Take from the records below each line that holds "correzione".

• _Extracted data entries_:

+===+

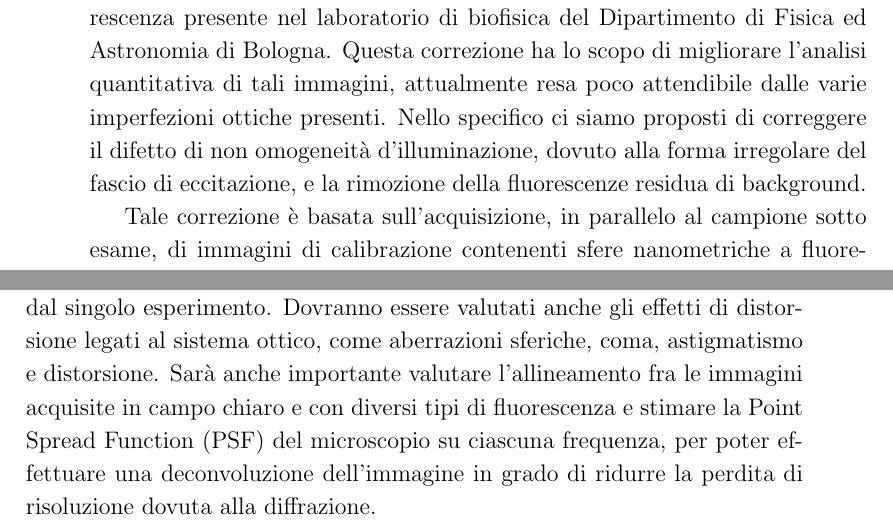
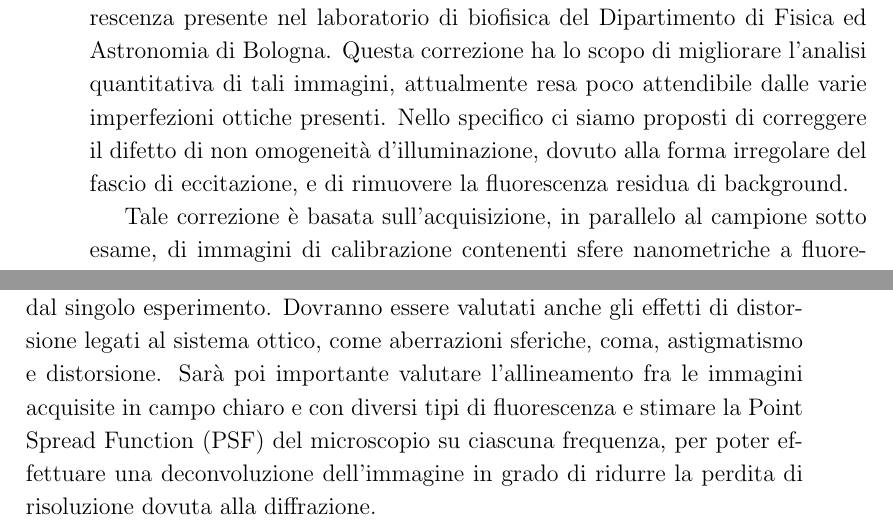
Before and after one commit to SilviaBelloni/Tesi, a LaTeX book (tesi.tex, which reads conclusioni.tex): two parts of pages 91 and 92 of 109, joined at a grey line, cut so that both start at the same text. Compiled offline with pdfLaTeX.

Commit message:
rilettura finale conclusioni

```diff
--- a/conclusioni.tex
+++ b/conclusioni.tex
@@ -14,7 +14,7 @@
 Obiettivo di questa tesi è la progettazione ed implementazione di un algoritmo di correzione e calibrazione di immagini generate tramite microscopia a fluorescenza.
 L'algoritmo è stato calibrato usando il microscopio a fluorescenza presente nel laboratorio di biofisica del Dipartimento di Fisica ed Astronomia di Bologna.
 Questa correzione ha lo scopo di migliorare l'analisi quantitativa di tali immagini, attualmente resa poco attendibile dalle varie imperfezioni ottiche presenti.
-Nello specifico ci siamo proposti di correggere il difetto di non omogeneità d'illuminazione, dovuto alla forma irregolare del fascio di eccitazione, e la rimozione della fluorescenze residua di background.
+Nello specifico ci siamo proposti di correggere il difetto di non omogeneità d'illuminazione, dovuto alla forma irregolare del fascio di eccitazione, e di rimuovere la fluorescenza residua di background.
 
 Tale correzione è basata sull'acquisizione, in parallelo al campione sotto esame, di immagini di calibrazione contenenti sfere nanometriche a fluorescenza nota.
 Parte del lavoro di tesi è consistita nella generazione di diverse di queste immagini, così da poter implementare e verificare il nostro metodo di \textit{image processing}.
@@ -33,4 +33,4 @@ Questo algoritmo verrà quindi inserito in un programma che permetterà la calib
 Per un futuro completamente della calibrazione del microscopio, successivamente a questo lavoro i tesi, sarà necessario includere addizionali metodi di correzione per tener conto di altre fonti di incertezza.
 Per prima cosa bisognerà ripetere l'acquisizione di immagini di calibrazione su più esperimenti, così da decidere se sia necessaria una calibrazione individuale per ciascun esperimento o se sia possibile una calibrazione generale, indipendentemente dal singolo esperimento.
 Dovranno essere valutati anche gli effetti di distorsione legati al sistema ottico, come aberrazioni sferiche, coma, astigmatismo e distorsione.
-Sarà anche importante valutare l'allineamento fra le immagini acquisite in campo chiaro e con diversi tipi di fluorescenza e stimare la Point Spread Function (PSF) del microscopio su ciascuna frequenza, per poter effettuare una deconvoluzione dell'immagine in grado di ridurre la perdita di risoluzione dovuta alla diffrazione.
+Sarà poi importante valutare l'allineamento fra le immagini acquisite in campo chiaro e con diversi tipi di fluorescenza e stimare la Point Spread Function (PSF) del microscopio su ciascuna frequenza, per poter effettuare una deconvoluzione dell'immagine in grado di ridurre la perdita di risoluzione dovuta alla diffrazione.
```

+===+

• _Exercise solution_:
 Obiettivo di questa tesi è la progettazione ed implementazione di un algoritmo di correzione e calibrazione di immagini generate tramite microscopia a fluorescenza.
 Questa correzione ha lo scopo di migliorare l'analisi quantitativa di tali immagini, attualmente resa poco attendibile dalle varie imperfezioni ottiche presenti.
 Tale correzione è basata sull'acquisizione, in parallelo al campione sotto esame, di immagini di calibrazione contenenti sfere nanometriche a fluorescenza nota.
 Per un futuro completamente della calibrazione del microscopio, successivamente a questo lavoro i tesi, sarà necessario includere addizionali metodi di correzione per tener conto di altre fonti di incertezza.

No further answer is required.